He was aware there could be a bit of a culture shock, and he definitely knew he had to meet new people since he would know no one when he arrived.

Still, the Concordia senior baseball player had no idea what was in store.

“There have been a ton of changes,” Land said. “It stayed awesome throughout. It’s only gotten better.”

Land is a rare senior when you consider all those changes. Concordia is in the third and final year toward becoming an NCAA Division II program after years of being in the smaller NAIA.

During the transition process, Concordia, a private Christian college, cannot compete in postseason competition, but it can capture a conference championship, since the Eagles are now a part of the Pacific West Conference.

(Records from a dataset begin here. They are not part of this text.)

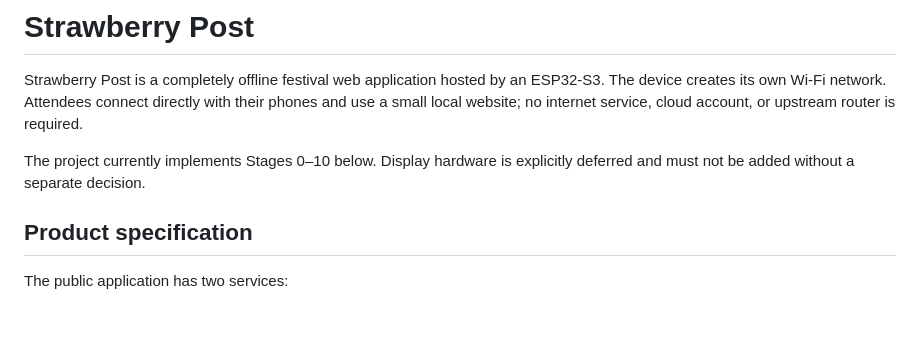
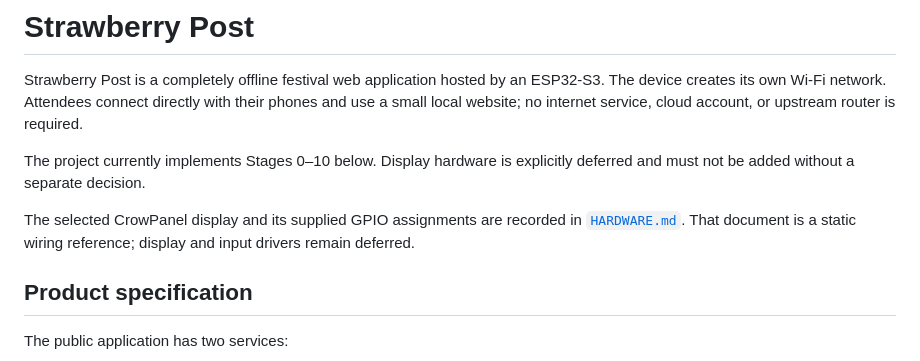
Before and after one commit to casualhugh/strawberry-post, a Markdown page: README.md, the part around the change. Rendered like a GitHub page; blank space fills up the shorter version.

Commit message:
docs: record CrowPanel hardware pinout

```diff
--- a/README.md
+++ b/README.md
@@ -7,6 +7,10 @@ account, or upstream router is required.
 
 The project currently implements Stages 0–10 below. Display hardware is
 explicitly deferred and must not be added without a separate decision.
+
+The selected CrowPanel display and its supplied GPIO assignments are recorded
+in [`HARDWARE.md`](HARDWARE.md). That document is a static wiring reference;
+display and input drivers remain deferred.
 
 ## Product specification
 
```
Also changed, not shown: HARDWARE.md (added, +75 -0 lines).
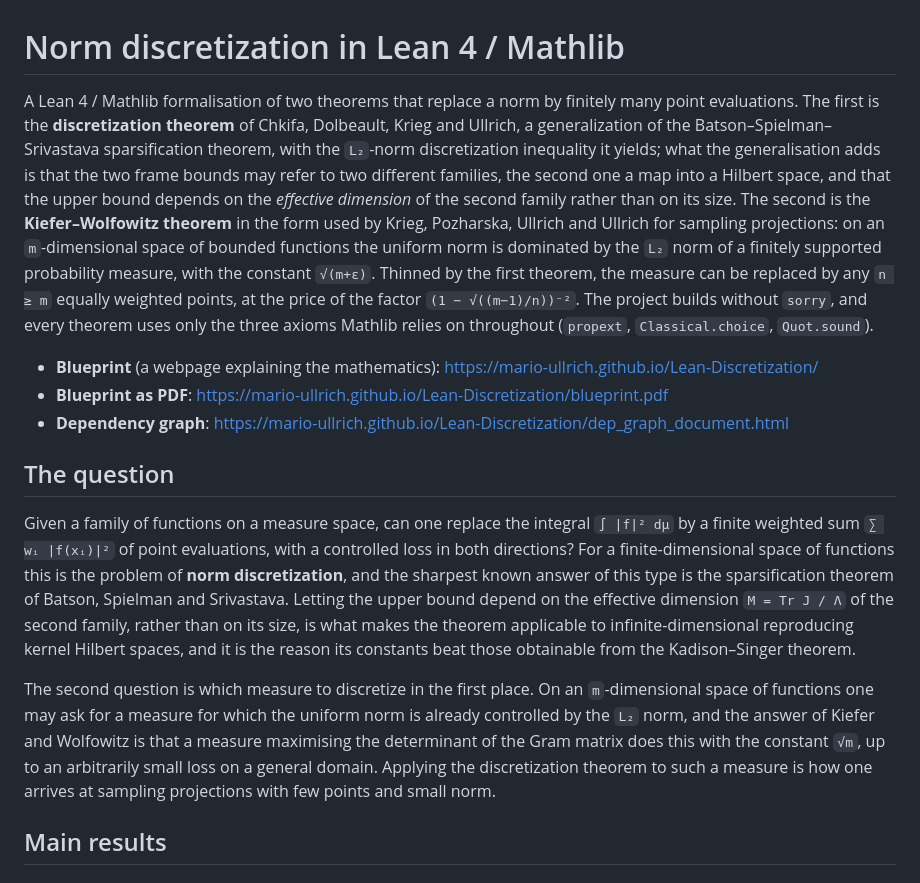
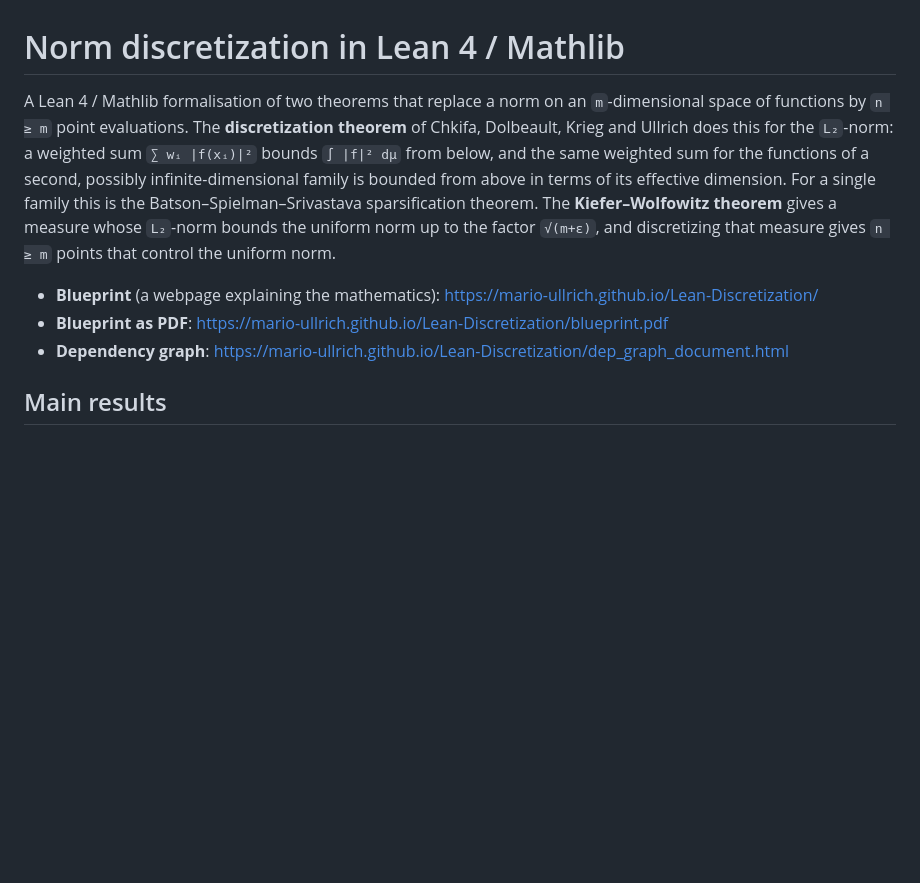
Before and after one commit to mario-ullrich/Lean-Discretization, a Markdown page: README.md, the part around the change. Drawn GitHub-style; blank space fills up the shorter version.

Commit message:
Shorten the README introduction and merge in the question section

```diff
--- a/README.md
+++ b/README.md
@@ -1,19 +1,14 @@
 # Norm discretization in Lean 4 / Mathlib
 
-A Lean 4 / Mathlib formalisation of two theorems that replace a norm by finitely many
-point evaluations. The first is the **discretization theorem** of Chkifa, Dolbeault,
-Krieg and Ullrich, a generalization of the Batson–Spielman–Srivastava sparsification
-theorem, with the `L₂`-norm discretization inequality it yields; what the generalisation
-adds is that the two frame bounds may refer to two different families, the second one a
-map into a Hilbert space, and that the upper bound depends on the *effective dimension*
-of the second family rather than on its size. The second is the **Kiefer–Wolfowitz
-theorem** in the form used by Krieg, Pozharska, Ullrich and Ullrich for sampling
-projections: on an `m`-dimensional space of bounded functions the uniform norm is
-dominated by the `L₂` norm of a finitely supported probability measure, with the
-constant `√(m+ε)`. Thinned by the first theorem, the measure can be replaced by any
-`n ≥ m` equally weighted points, at the price of the factor `(1 − √((m−1)/n))⁻²`. The project builds
-without `sorry`, and every theorem uses only the
-three axioms Mathlib relies on throughout (`propext`, `Classical.choice`, `Quot.sound`).
+A Lean 4 / Mathlib formalisation of two theorems that replace a norm on an
+`m`-dimensional space of functions by `n ≥ m` point evaluations. The **discretization
+theorem** of Chkifa, Dolbeault, Krieg and Ullrich does this for the `L₂`-norm: a
+weighted sum `∑ wᵢ |f(xᵢ)|²` bounds `∫ |f|² dμ` from below, and the same weighted sum
+for the functions of a second, possibly infinite-dimensional family is bounded from
+above in terms of its effective dimension. For a single family this is the
+Batson–Spielman–Srivastava sparsification theorem. The **Kiefer–Wolfowitz theorem**
+gives a measure whose `L₂`-norm bounds the uniform norm up to the factor `√(m+ε)`, and
+discretizing that measure gives `n ≥ m` points that control the uniform norm.
 
 * **Blueprint** (a webpage explaining the mathematics):
   <https://mario-ullrich.github.io/Lean-Discretization/>
@@ -21,26 +16,6 @@ three axioms Mathlib relies on throughout (`propext`, `Classical.choice`, `Quot.
   <https://mario-ullrich.github.io/Lean-Discretization/blueprint.pdf>
 * **Dependency graph**:
   <https://mario-ullrich.github.io/Lean-Discretization/dep_graph_document.html>
-
-## The question
-
-Given a family of functions on a measure space, can one replace the integral
-`∫ |f|² dμ` by a finite weighted sum `∑ wᵢ |f(xᵢ)|²` of point evaluations, with a
-controlled loss in both directions? For a finite-dimensional space of functions this is
-the problem of **norm discretization**, and the sharpest known answer of this type is
-the sparsification theorem of Batson, Spielman and Srivastava. Letting the upper bound
-depend on the effective dimension `M = Tr J / Λ` of the second family, rather than on
-its size, is what makes the theorem applicable to infinite-dimensional reproducing
-kernel Hilbert spaces, and it is the reason its constants beat those obtainable from
-the Kadison–Singer theorem.
-
-The second question is which measure to discretize in the first place. On an
-`m`-dimensional space of functions one may ask for a measure for which the uniform norm
-is already controlled by the `L₂` norm, and the answer of Kiefer and Wolfowitz is that a
-measure maximising the determinant of the Gram matrix does this with the constant `√m`,
-up to an arbitrarily small loss on a general domain. Applying the discretization theorem
-to such a measure is how one arrives at sampling projections with few points and small
-norm.
 
 ## Main results
 
```
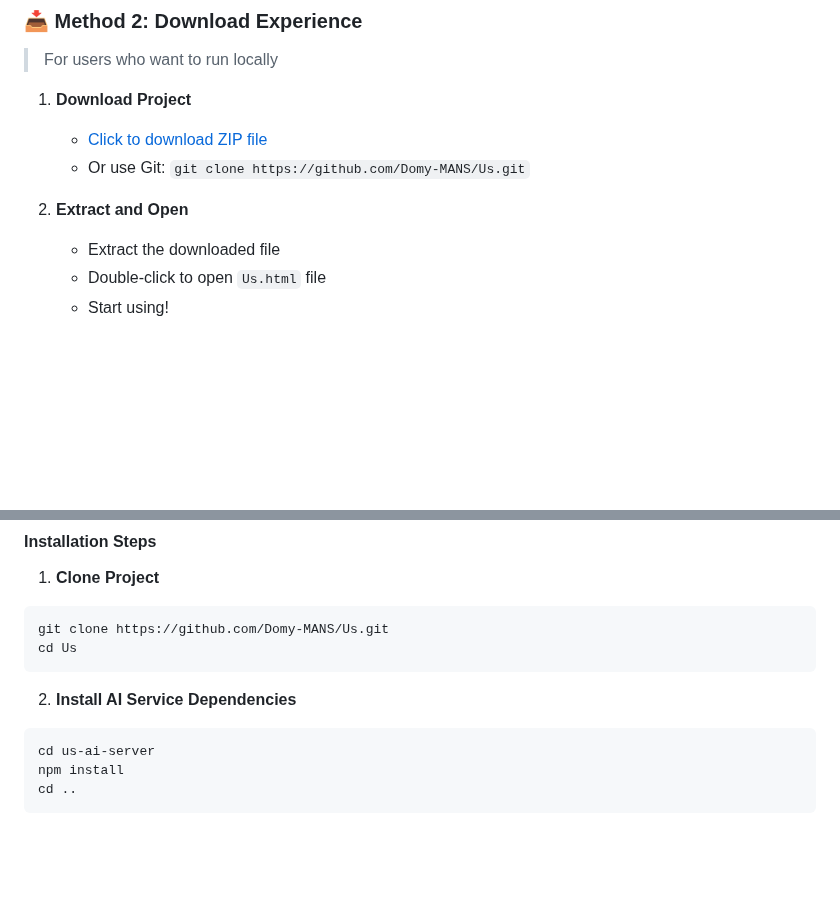
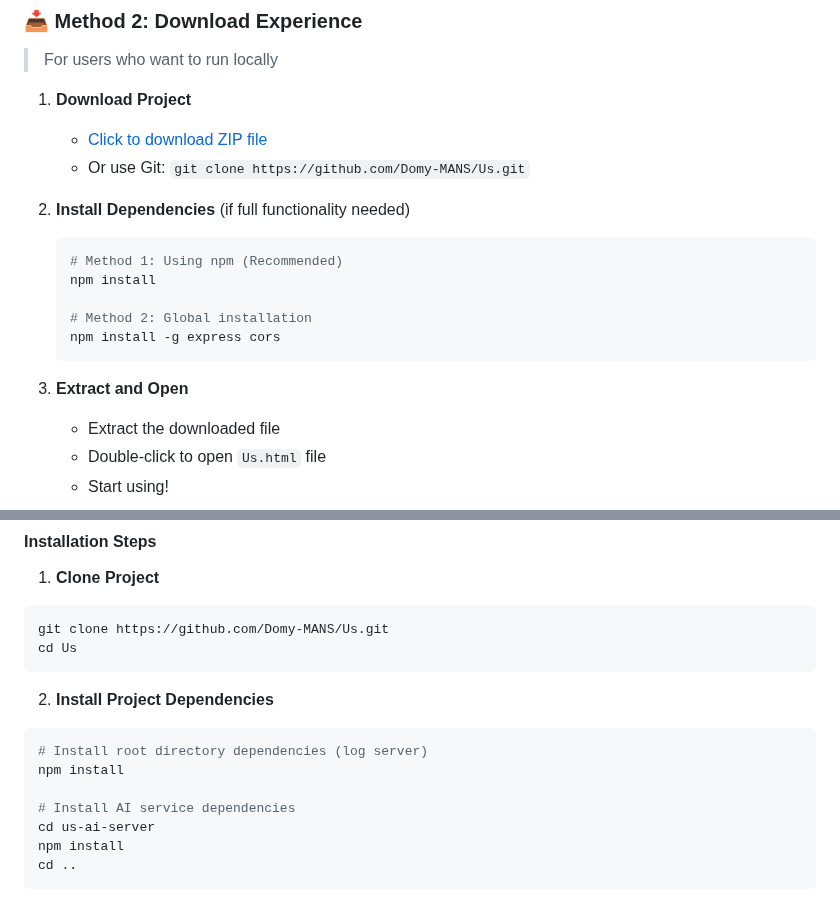
Before and after one commit to Domy-MANS/Us, a Markdown page: README_EN.md, 2 parts joined by grey strips. GitHub-like rendering; blank space fills up the shorter version.

````diff
--- a/README_EN.md
+++ b/README_EN.md
@@ -105,7 +105,16 @@ Us project includes 6 main functional modules:
    - [Click to download ZIP file](https://github.com/Domy-MANS/Us/archive/refs/heads/main.zip)
    - Or use Git: `git clone https://github.com/Domy-MANS/Us.git`
 
-2. **Extract and Open**
+2. **Install Dependencies** (if full functionality needed)
+   ```bash
+   # Method 1: Using npm (Recommended)
+   npm install
+
+   # Method 2: Global installation
+   npm install -g express cors
+   ```
+
+3. **Extract and Open**
    - Extract the downloaded file
    - Double-click to open `Us.html` file
    - Start using!
@@ -127,8 +136,12 @@ git clone https://github.com/Domy-MANS/Us.git
 cd Us
 ```
 
-2. **Install AI Service Dependencies**
+2. **Install Project Dependencies**
 ```bash
+# Install root directory dependencies (log server)
+npm install
+
+# Install AI service dependencies
 cd us-ai-server
 npm install
 cd ..
````
Also changed, not shown: README.md (+15 -2 lines).
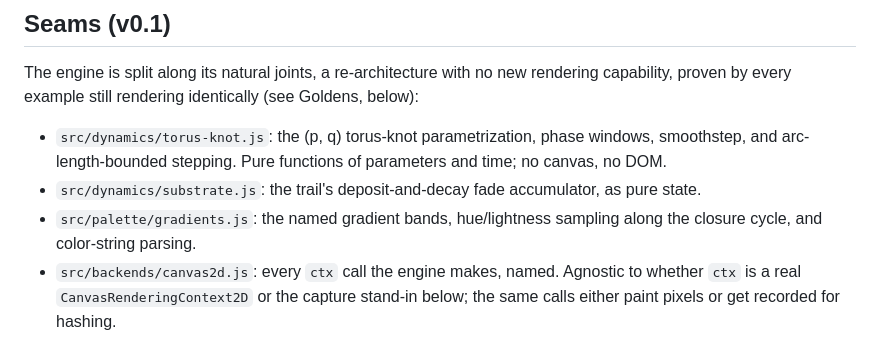
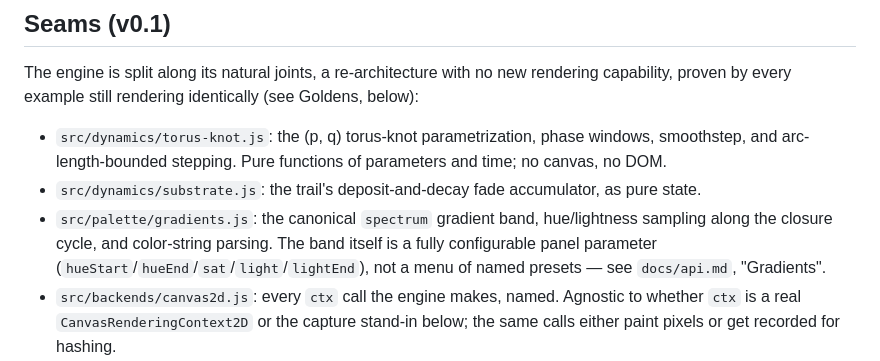
Before and after one commit to myrgic/eigen-form, a Markdown page: README.md, the part around the change. Rendered like a GitHub page.

```diff
--- a/README.md
+++ b/README.md
@@ -50,8 +50,11 @@ identically (see Goldens, below):
   functions of parameters and time; no canvas, no DOM.
 - `src/dynamics/substrate.js`: the trail's deposit-and-decay fade
   accumulator, as pure state.
-- `src/palette/gradients.js`: the named gradient bands, hue/lightness
-  sampling along the closure cycle, and color-string parsing.
+- `src/palette/gradients.js`: the canonical `spectrum` gradient band,
+  hue/lightness sampling along the closure cycle, and color-string
+  parsing. The band itself is a fully configurable panel parameter
+  (`hueStart`/`hueEnd`/`sat`/`light`/`lightEnd`), not a menu of named
+  presets — see `docs/api.md`, "Gradients".
 - `src/backends/canvas2d.js`: every `ctx` call the engine makes, named.
   Agnostic to whether `ctx` is a real `CanvasRenderingContext2D` or the
   capture stand-in below; the same calls either paint pixels or get
```
Also changed, not shown: ROADMAP.md (+3 -2 lines), docs/design-kit.md (+12 -7 lines).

When the process is complete, Concordia will be the lone NCAA Division II university in Orange County.

“That’s a drawback,” Land said of the Eagles’ zero postseason participation for three years. “But a lot of college athletics is about the relationships you build with the teammates and with the whole athletic department. I know that’s the way it is with me. It’s a bummer we can’t go to playoffs. But I know that the goal is to win the league that we’re in.”

Land, a biology major who was recently accepted into dental school in Portland, Ore., is among approximately 450 Concordia student athletes. The school offers 20 sports.

Land is a baseball player who typifies Concordia athletics: small, but he packs a big punch. And he won’t give up.

Land, an outfielder, stands 5-foot-7 and weighs 170 pounds.

“I play with a chip on my shoulder,” Land said. “People look at me, and they count me out. I take it as a challenge. Baseball is the one sport that height isn’t everything. I knew with the skills I had I could have some success. I learned to use that to my advantage.”

Land learned about Concordia through his father, Bryon, who played baseball with former Eagles head coach Mike Grahovac at Chapman University.

Joe Turgeon, who was an assistant for seven years at Concordia, took over as coach last year.

When Land visited Concordia, he said he took a tour and fell in love with the small school right away.

“It’s been a great place to go to college,” said Land, who described a family like atmosphere. “There have been great opportunities for me here.”

Eagles ride ‘Mo’

“Mo” is short for Maurice, as in Mo Roberson, the Concordia University athletic director. But “mo” is also short for momentum, something the Eagles have as they continue to show great competitiveness during their provisional status on their way to becoming fully accepted as an NCAA Division II program.

“We kind of feel like we see the finish line,” Roberson said. “We’re almost there.”

Roberson is the leader, but he knows to give credit to the coaches and administration during this transitioning process. Everyone is helping.

He started at Concordia in August 2013. He came from Cal Baptist, when it was on the path to becoming an NCAA Division II program after years of competing in the NAIA. Now Cal Baptist is on the verge of becoming NCAA Division I.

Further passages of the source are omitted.